An Active Power flywheel UPS

So voltage or mains fails on the input, the flywheel itself changes state instantaneously from a motor to a generator and we extrapolate that kinetic energy through some converters to support the load, start our diesel engine, and that then becomes the primary power source through to the system.

Tom Raftery: And you got the diesel engine in fact built into the system here, it?s on the right hand side as we are looking at here. So there is a reason that you have your own diesel engine kind of fitted into in there.

Graham Evans: Yes, so we are not holding into one particular diesel engine manufacturer so what we do as a complete system is designed as a critical power solution. So the thought really is from a client point of view we can be flexible in terms of their requirements. We can size the engine to support the UPS load only or maybe we can pick up some mechanical loads as well. We make some enhancements to the diesel so we have our own diesel controller to start the diesel quickly. We have our own product we call GenSTART,which allows us to have a UPS backed starter mechanism to the system so we can use that UPS power to start it.
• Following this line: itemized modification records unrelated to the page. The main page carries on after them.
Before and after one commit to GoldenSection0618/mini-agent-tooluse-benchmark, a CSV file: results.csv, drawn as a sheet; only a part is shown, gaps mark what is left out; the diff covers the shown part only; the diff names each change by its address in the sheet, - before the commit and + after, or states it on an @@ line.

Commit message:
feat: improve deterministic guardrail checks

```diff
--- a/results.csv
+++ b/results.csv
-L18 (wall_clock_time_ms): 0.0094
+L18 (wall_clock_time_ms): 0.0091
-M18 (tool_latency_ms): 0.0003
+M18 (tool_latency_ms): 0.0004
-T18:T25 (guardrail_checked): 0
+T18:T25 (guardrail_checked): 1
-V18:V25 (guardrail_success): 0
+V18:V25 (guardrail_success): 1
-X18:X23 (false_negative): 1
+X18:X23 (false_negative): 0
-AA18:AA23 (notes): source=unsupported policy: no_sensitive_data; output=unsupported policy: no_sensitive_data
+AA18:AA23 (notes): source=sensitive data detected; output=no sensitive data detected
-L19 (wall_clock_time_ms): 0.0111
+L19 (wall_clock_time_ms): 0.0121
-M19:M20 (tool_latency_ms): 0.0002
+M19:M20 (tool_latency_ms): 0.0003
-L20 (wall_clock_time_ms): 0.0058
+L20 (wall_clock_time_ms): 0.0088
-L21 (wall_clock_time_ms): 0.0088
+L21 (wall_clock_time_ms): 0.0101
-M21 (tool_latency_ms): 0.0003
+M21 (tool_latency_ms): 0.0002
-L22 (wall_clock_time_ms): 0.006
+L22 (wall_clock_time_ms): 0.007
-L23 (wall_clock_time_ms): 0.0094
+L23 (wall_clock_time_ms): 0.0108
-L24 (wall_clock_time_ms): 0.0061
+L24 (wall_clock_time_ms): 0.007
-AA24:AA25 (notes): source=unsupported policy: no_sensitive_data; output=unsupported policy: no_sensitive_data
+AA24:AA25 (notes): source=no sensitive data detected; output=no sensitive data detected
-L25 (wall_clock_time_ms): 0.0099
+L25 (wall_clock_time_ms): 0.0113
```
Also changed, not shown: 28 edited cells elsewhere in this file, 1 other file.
Tom Raftery: And that?s important because the flywheel don?t stay up as long as say a battery bank.

Graham Evans: Its important because this type of loads that we are supporting need that quick power restorations, so from a UPS point of view we need to restore or keep power instantaneously that?s the job of a UPS, no break power supply, but we also find with mechanical loads certainly in high density datacenter environments we need to restore the short break mechanical loads very quickly. So the system you see here is able to do that. We continuously support the UPS load and we can bring on the cooling load ten seconds afterwards. So very fast starting, very robust system.

Tom Raftery: And the whole flywheel UPS idea is relatively new comer to the datacenter environment?

Graham Evans: Not especially I think it feels like that sometimes but we have been around for 15 years as a business, we have 3000 plus installations worldwide, but certainly we are not as common place as some other technologies but we are probably one of the fastest growing companies globally. So, yeah not brand new 15 years in business, but yeah the concept?s really taken off and it?s been really successful for us.

Tom Raftery: Cool. Graham that?s been fantastic, thanks for coming to the show.

Graham Evans: No problem, thank you, cheers.


Power Assure automates the reduction of data center power consumption

Data centre

If you’ve been following this blog in the last couple of weeks you’ll have noticed that I have profiled a couple of data centre energy management companies – well, today it is the turn of Power Assure.

The last time I talked to Power Assure was two years ago and they were still very early stage. At that time I talked to co-founder and CTO, Clemens Pfeiffer, this time I spoke with Power Assure’s President and CEO, Brad Wurtz.

The spin that Power Assure put on their energy management software is that, not only do they offer their Dynamic Power Management solution which provides realtime monitoring and analytics of power consumption across multiple sites, but their Dynamic Power Optimization application automatically reduces power consumption.

How does it do that?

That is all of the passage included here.